You need to draw a one- pixel-wide line, but this becomes problematic when the graphics scaling mode is changed.
Sample code folder: Chapter 09\ PenWidth
Set the pen's width to -1. Although this approach is not formally documented in the GDI+ references, it does cause the thinnest line possible to be drawn no matter what the scaling is set to.
The Graphics object's PageUnit property allows you to set the scaling to standard units such as inches or millimeters. This can be very handy for some types of graphics-drawing tasks, but it alters the way lines are drawn. The DrawLine() method accepts a pen that defines the color and width of the drawn line. By default the pen's width is always set to 1 unit wide, and as long as the PageUnit is left at its default setting of Pixels, all is well: a 1-unit-wide line will be drawn as 1 pixel wide. However, when PageUnit is set to Inches, for example, a 1-unit-wide line is rendered as 1 inch wide, which is likely not what you want at all.

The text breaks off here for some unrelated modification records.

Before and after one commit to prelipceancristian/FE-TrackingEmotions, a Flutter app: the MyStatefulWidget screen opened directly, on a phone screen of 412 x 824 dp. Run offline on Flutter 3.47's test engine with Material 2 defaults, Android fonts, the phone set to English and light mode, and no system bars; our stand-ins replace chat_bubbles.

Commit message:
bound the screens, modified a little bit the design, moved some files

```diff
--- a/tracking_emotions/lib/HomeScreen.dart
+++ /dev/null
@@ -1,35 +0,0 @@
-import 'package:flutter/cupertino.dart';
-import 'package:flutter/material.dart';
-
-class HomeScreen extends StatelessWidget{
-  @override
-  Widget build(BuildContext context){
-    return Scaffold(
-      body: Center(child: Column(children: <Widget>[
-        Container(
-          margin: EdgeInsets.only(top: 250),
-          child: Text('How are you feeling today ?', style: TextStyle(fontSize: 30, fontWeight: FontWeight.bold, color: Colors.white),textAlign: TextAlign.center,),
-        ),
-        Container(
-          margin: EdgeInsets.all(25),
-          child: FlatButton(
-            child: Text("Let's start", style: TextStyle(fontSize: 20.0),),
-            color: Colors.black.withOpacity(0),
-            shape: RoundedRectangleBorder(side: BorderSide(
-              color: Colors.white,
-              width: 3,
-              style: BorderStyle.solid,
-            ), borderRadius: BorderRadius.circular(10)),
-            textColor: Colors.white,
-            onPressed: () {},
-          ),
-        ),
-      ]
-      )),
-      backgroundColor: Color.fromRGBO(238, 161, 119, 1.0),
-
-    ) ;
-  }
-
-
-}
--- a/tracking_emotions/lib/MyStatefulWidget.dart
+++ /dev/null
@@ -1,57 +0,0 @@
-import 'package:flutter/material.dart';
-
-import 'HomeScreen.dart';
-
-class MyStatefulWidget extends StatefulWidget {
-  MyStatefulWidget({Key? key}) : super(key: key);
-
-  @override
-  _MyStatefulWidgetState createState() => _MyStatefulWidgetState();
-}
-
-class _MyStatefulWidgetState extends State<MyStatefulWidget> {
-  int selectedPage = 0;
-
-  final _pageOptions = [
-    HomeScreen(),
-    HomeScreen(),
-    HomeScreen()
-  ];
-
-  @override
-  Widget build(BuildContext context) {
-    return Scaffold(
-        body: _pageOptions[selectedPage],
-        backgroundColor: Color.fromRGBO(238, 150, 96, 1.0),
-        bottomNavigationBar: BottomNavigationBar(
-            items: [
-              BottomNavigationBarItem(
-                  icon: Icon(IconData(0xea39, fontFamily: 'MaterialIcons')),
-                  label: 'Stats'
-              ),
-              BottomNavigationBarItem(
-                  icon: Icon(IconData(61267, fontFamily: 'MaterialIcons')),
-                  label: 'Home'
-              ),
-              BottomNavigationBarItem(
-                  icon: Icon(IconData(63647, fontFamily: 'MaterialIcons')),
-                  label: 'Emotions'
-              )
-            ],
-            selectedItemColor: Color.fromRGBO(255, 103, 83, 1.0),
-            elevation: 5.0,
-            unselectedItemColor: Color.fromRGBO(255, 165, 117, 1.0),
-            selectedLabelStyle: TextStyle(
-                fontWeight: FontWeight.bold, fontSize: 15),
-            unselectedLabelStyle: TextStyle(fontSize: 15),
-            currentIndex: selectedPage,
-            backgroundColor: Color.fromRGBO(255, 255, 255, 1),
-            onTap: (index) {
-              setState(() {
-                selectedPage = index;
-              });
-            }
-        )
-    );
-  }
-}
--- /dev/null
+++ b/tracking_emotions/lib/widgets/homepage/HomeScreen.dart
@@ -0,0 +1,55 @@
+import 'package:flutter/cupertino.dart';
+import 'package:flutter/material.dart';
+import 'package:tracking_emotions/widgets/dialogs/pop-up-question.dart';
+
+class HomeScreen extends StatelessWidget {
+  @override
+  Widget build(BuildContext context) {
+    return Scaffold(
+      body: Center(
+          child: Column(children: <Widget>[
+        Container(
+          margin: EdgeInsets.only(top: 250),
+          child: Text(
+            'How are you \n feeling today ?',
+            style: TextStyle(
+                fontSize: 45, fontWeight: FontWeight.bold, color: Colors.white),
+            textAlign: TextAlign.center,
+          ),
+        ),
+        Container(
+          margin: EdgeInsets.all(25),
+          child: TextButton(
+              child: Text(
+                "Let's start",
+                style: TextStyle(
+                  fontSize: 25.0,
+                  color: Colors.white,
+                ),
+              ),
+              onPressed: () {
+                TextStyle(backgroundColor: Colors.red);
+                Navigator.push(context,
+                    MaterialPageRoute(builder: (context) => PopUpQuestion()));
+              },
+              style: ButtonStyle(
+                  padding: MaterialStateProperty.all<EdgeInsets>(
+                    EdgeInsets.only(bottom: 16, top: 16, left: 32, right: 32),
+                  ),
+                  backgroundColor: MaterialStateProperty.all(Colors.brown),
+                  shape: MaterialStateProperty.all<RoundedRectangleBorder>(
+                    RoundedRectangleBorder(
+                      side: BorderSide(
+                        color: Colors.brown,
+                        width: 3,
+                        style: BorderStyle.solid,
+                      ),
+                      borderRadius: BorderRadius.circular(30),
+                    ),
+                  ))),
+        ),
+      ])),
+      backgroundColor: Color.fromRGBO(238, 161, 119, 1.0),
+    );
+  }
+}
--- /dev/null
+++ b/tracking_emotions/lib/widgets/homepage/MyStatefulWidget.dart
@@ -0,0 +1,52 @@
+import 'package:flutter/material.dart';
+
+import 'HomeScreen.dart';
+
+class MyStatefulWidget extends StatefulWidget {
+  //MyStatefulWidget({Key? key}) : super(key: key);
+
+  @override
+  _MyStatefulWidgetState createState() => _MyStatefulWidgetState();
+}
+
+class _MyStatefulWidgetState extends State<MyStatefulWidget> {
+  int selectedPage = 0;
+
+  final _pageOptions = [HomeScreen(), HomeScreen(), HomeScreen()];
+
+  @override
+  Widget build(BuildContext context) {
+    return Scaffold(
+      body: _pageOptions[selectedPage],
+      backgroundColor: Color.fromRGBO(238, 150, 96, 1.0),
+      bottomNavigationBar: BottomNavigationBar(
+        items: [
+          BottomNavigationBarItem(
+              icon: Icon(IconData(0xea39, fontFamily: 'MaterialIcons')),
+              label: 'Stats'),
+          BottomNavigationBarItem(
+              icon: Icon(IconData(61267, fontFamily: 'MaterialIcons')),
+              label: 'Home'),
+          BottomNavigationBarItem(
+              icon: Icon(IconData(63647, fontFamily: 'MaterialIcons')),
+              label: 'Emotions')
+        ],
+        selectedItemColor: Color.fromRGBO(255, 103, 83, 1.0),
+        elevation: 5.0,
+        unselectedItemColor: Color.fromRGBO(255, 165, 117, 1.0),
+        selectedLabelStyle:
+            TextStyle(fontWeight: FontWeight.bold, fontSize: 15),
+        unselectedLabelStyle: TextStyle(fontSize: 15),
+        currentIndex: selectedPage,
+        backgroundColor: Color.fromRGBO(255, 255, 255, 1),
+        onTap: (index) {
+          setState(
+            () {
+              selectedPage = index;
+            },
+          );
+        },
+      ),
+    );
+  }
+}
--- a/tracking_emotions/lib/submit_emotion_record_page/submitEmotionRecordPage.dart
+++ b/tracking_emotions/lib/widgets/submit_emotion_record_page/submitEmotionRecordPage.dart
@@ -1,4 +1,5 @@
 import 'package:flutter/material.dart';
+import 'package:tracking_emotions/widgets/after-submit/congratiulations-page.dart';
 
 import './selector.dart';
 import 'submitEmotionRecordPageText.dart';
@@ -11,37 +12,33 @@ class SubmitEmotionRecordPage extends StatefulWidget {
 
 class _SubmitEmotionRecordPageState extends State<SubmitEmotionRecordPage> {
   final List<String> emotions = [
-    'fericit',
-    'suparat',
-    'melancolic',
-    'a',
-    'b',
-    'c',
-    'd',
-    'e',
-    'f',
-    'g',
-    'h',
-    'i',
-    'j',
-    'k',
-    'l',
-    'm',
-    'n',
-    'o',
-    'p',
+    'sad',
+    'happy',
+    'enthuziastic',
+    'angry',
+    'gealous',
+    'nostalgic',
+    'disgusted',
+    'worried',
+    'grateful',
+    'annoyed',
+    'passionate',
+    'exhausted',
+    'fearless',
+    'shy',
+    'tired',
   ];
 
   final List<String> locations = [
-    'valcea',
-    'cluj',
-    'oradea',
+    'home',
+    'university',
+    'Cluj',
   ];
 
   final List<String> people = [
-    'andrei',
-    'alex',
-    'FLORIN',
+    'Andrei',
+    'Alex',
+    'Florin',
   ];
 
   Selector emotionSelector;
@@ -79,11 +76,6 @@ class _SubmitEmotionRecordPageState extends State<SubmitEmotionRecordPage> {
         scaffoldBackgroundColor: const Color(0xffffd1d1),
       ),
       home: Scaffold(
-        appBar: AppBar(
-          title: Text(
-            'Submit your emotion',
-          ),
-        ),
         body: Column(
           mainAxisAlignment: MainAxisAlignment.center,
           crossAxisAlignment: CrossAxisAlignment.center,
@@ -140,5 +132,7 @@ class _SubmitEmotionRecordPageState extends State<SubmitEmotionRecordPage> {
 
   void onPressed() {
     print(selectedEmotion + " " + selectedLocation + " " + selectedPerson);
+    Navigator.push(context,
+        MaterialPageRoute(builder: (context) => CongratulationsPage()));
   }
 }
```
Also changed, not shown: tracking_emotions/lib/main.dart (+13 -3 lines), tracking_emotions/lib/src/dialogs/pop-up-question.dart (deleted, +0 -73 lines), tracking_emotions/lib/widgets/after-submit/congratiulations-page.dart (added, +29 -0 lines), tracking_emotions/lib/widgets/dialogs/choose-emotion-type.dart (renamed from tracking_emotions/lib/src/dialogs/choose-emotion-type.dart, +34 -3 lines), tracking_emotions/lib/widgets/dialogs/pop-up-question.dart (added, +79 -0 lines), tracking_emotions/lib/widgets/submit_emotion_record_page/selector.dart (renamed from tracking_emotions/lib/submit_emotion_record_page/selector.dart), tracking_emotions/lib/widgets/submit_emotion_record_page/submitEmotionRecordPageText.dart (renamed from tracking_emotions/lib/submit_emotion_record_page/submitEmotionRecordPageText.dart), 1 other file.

To demonstrate this in action, and to show the workaround, this recipe's code first draws a line diagonally across the form with a red pen set to a width of 1, then draws another line on the other diagonal using a green pen set to a width of -1.

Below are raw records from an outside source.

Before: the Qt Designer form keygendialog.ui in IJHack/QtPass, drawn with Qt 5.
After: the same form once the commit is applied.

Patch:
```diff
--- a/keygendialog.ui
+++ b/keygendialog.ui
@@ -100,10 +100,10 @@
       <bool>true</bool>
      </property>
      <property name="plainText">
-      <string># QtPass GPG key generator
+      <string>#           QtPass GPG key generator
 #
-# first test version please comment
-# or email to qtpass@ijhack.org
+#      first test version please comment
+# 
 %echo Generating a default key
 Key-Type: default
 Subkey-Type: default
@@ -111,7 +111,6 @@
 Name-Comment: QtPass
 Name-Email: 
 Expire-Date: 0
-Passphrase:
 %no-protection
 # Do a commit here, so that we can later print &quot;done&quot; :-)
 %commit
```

Create a new Windows Forms application, and place three RadioButton controls on the form, named UsePixels, UseMillimeters, and UseInches. Set their Text properties appropriately. Then add the following code to the form's code template:
Private Sub RadioButton_CheckedChanged( _ ByVal sender As System.Object, _ ByVal e As System.EventArgs) _ Handles UsePixels.CheckedChanged, _ UseMillimeters.CheckedChanged, _ UseInches.CheckedChanged ' ----- Change the scaling system. Me.Refresh() End Sub Private Sub Form1_Paint(ByVal sender As Object, _ ByVal e As System.Windows.Forms.PaintEventArgs) _ Handles Me.Paint ' ----- Draw contrasting lines. Dim xCorner As Single Dim yCorner As Single Dim canvas As Graphics canvas = e.Graphics xCorner = Me.ClientSize.Width yCorner = Me.ClientSize.Height If (UseMillimeters.Checked = True) Then canvas.PageUnit = GraphicsUnit.Millimeter xCorner /= canvas.DpiX yCorner /= canvas.DpiY xCorner *= 25.4 yCorner *= 25.4 ElseIf (UseInches.Checked = True) Then canvas.PageUnit = GraphicsUnit.Inch xCorner /= canvas.DpiX yCorner /= canvas.DpiY Else canvas.PageUnit = GraphicsUnit.Pixel End If ' ----- Clear any previous lines. canvas.Clear(Me.BackColor) ' ----- Draw a one-unit line. canvas.DrawLine(New Pen(Color.Red, 1), 0, 0, _ xCorner, yCorner) ' ----- Draw a one-pixel line. canvas.DrawLine(New Pen(Color.Green, -1), xCorner, _ 0, 0, yCorner) End Sub
As this code shows, the graphics PageUnit property is set appropriately for these units, and the red line will show the obvious difference in the line width. Figure 9-12 shows the results when the red line is drawn 1 inch wide (it's black and white here, obviously, but imagine it's red). The green line is drawn 1 pixel wide, no matter which scaling mode is selected.
In addition to the PageUnit mode, the ScaleTransform() method can customize the scaling of your graphics. This transform affects all coordinates, and all pen widths too; a pen width of 1 draws a 1-unit-wide line at whatever scale is set. Again, the workaround is to set the pen's width to 1 to get a consistent 1- pixel-wide line.
Figure 9-12. A one-inch-wide line and a one-pixel-wide line